Discussion in 'VHDL' started by rickman, Nov 18, 2012.

1. ### rickmanGuest

I thought a time quantity divided by a time quantity would be a real,
but it seems to be an integer. Can anyone confirm that? I can't find a
reference that discusses this.

Rick

rickman, Nov 18, 2012

2. ### KJGuest

Yes, time/time is an integer. If you need more precision than integer than you can do something like this as an example...

real(time/1ps)/1E12

Kevin Jennings

KJ, Nov 18, 2012

3. ### rickmanGuest

That's essentially what I did. Thanks for the confirmation.

My concern is that time has the potential of being much larger than an
integer can hold, but then it would have a lot more precision than a
real can hold either. I guess it is best to do time math in the time
domain until you need to convert it to something else, like a trig
function, e.g. sin(pi*1e-9*real((2*freq*now)/1ns)). But the trouble is
the intermediate integer can overflow if you aren't careful. Maybe
better is...

sin(2.0*pi*1e-9*real(freq)*real(now/1ns))

Rick

rickman, Nov 18, 2012
4. ### Paul UiterlindenGuest

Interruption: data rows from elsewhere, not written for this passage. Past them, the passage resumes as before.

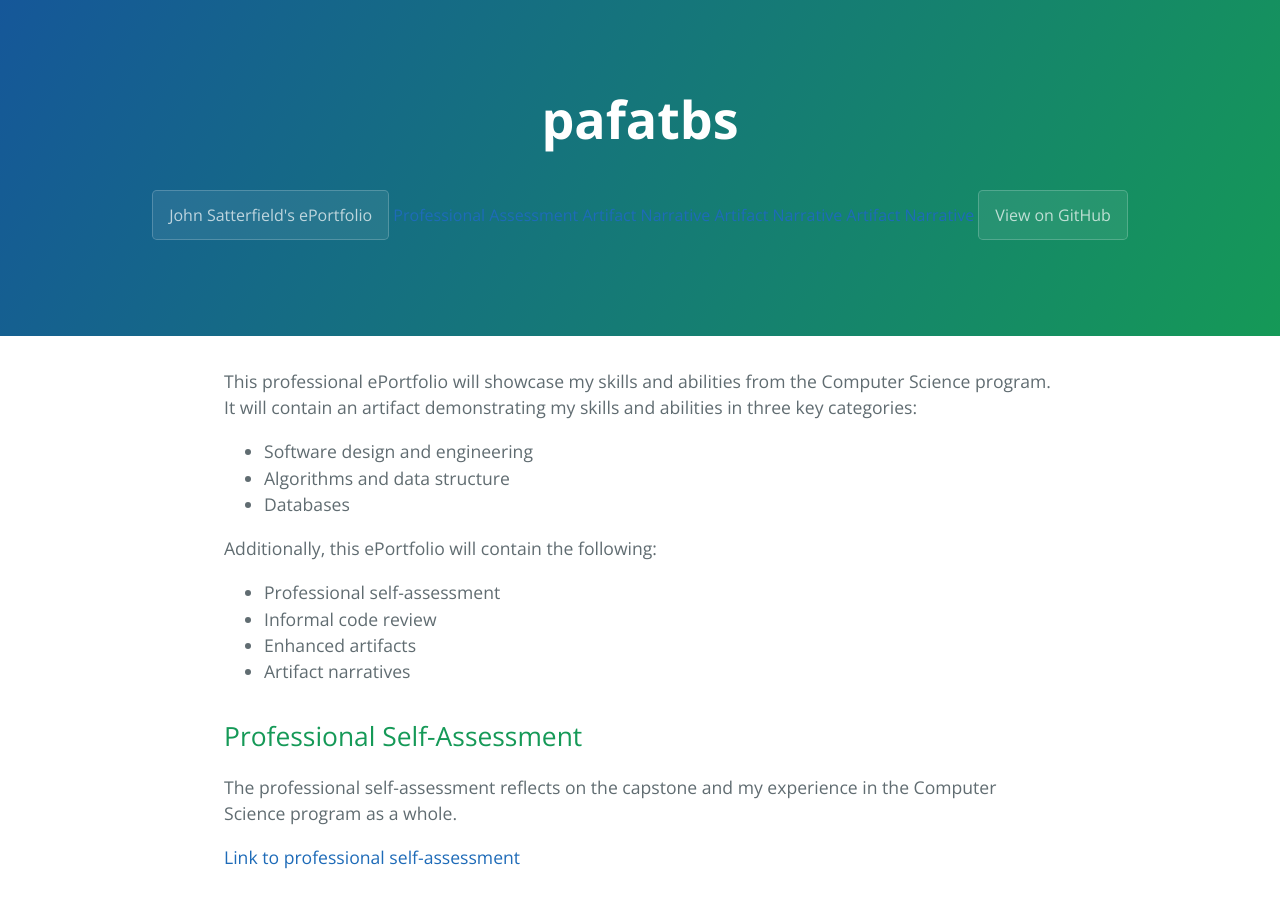
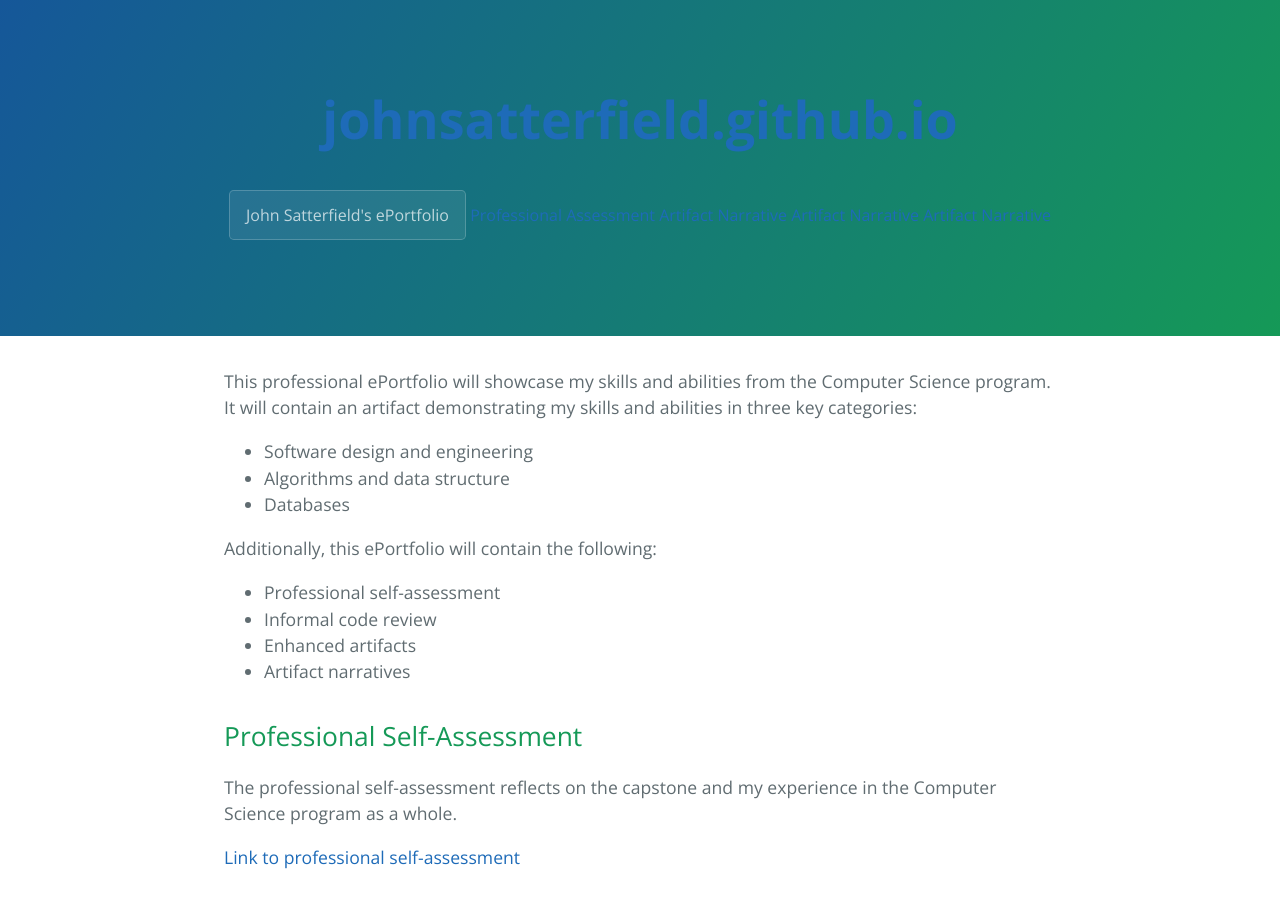
Before and after one commit to johnsatterfield/johnsatterfield.github.io, a Jekyll site: the page built from index.md, in a window 1280 px wide and 900 px high. Built offline with Jekyll 4.4.1, drawn with Linux system fonts in a browser that asks for light colours; some of the changed text lies outside the part shown.

Commit message:
Update template.html

```diff
--- a/_layouts/template.html
+++ b/_layouts/template.html
@@ -11,12 +11,11 @@
   </head>
   <body>
     <section class="page-header">
-      <h1 class="project-name">pafatbs</h1>
+      <h1 class="project-name"><a class="site-title" href="{{ '/' | absolute_url }}">{{ site.title | escape }}</a></h1>
       <h2 class="project-tagline"></h2>
       {% for page in site.pages %}
         <a href= {{ page.filename }} class="btn">{{ page.title }}</a>
       {% endfor %}
-      <a href="https://github.com/phuston/patrickandfrantonarethebestninjas" class="btn">View on GitHub</a>
     </section>
 
     <section class="main-content">
@@ -24,8 +23,6 @@
       {{ content }}
 
       <footer class="site-footer">
-        <span class="site-footer-owner"><a href="https://github.com/phuston/patrickandfrantonarethebestninjas">pafatbs</a> is maintained by <a href="https://github.com/phuston">phuston</a>.</span>
-
         <span class="site-footer-credits">This page was generated by <a href="https://pages.github.com">GitHub Pages</a> using the <a href="https://github.com/jasonlong/cayman-theme">Cayman theme</a> by <a href="https://twitter.com/jasonlong">Jason Long</a>.</span>
       </footer>
 
```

To the previous two posters: between the number and the unit the space is
not optional.

vcom Message # 1207:
[13.2 Lexical elements, separators, and delimiters], line 130:
At least one separator is required between an identifier or an
abstract literal and an adjacent identifier or abstract literal.

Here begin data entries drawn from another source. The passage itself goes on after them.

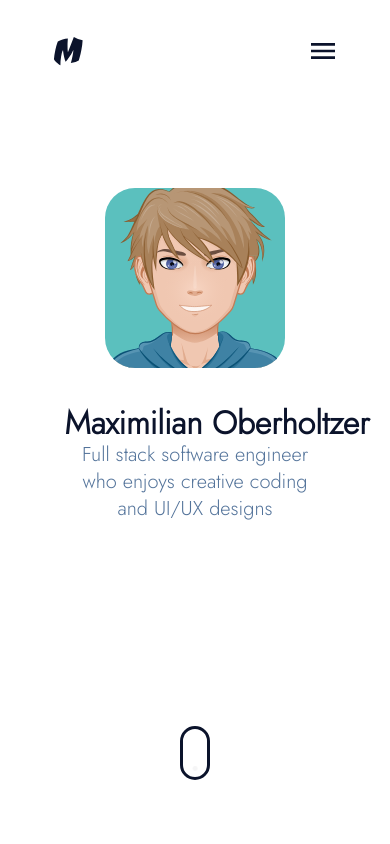
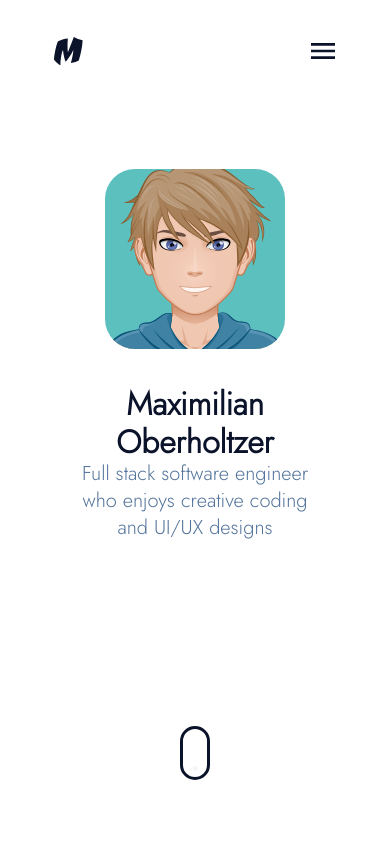
Before and after one commit to Maximilian-Oberholtzer/maximilian-portfolio, a React (Create React App) app: page / in a window 390 px wide. Shown: the top 844 px of the page. Built offline with nearby package versions, Linux system fonts and the light colour scheme.

Commit message:
minor style change for hero title

```diff
--- a/src/components/sections/Hero.js
+++ b/src/components/sections/Hero.js
@@ -72,8 +72,7 @@ const StyledHeroTitle = styled(Typography)(({ theme }) => ({
   fontWeight: "bold !important",
   color: theme.palette.textMain.main,
   marginBottom: theme.spacing(0),
-  fontSize: "clamp(32px, 4vw, 56px) !important",
-  whiteSpace: "nowrap",
+  fontSize: "clamp(32px, 4vw, 55px) !important",
 }));
 
 const StyledHeroSubText = styled(Typography)(({ theme }) => ({
```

Paul.

Paul Uiterlinden, Nov 19, 2012
5. ### valtih1978Guest

I think that physical value is internally an integer plus unit. So, you
do not loose anything when convert the time into integer. You might
afraid that integer is limited to 4 giga values. I think that the time
relies on `Universal integer` rather than STD.INTEGER and LRM is precise
at page 128: "Any physical type / The same type = Universal integer".
So, you do not loose anything again.

valtih1978, Nov 19, 2012
6. ### Paul UiterlindenGuest

Considering for example 5 ns / 3 ns, resulting in 1, I would say you lose
quite some precision.

Paul Uiterlinden, Nov 19, 2012
7. ### rickmanGuest

Thanks for the info. I'm often not online and so can't check the web.
I noticed that in the example code for my application they left out the
space, so that's how I typed it and it works ok. Doing a Google search
I found this discussion...

http://www.eda.org/isac/IRs-VHDL-87/IR0003.txt

"VHDL Issue Number: 0003
Classification: Examples, Notes, and Appendices
Language Version: VHDL-87
Summary: Examples in the LRM do not have a space
between the abstract literal and the
unit name of physical literals
"
....

"Description of Problem
----------------------

The fourth paragraph of section 13.2 of the LRM states that:

"... At least one separator is required between an identifier
or an abstract literal and an adjacent identifier or abstract
literal."

Thus a space is always required between the abstract literal and the
unit name in a physical literal. Nevertheless, many of the examples
in the LRM incorrectly include physical literals which contain no
space between the abstract literal and the unit name.
"

So it seems that at one time at least the LRM didn't practice what it
preached and so I expect all vendors will accept code that does not
include a space between the literal and the unit. Still, it's not a
good practice to follow. There is always the potential for a new tool
to be more strict and all your code would then break!

Rick

rickman, Nov 19, 2012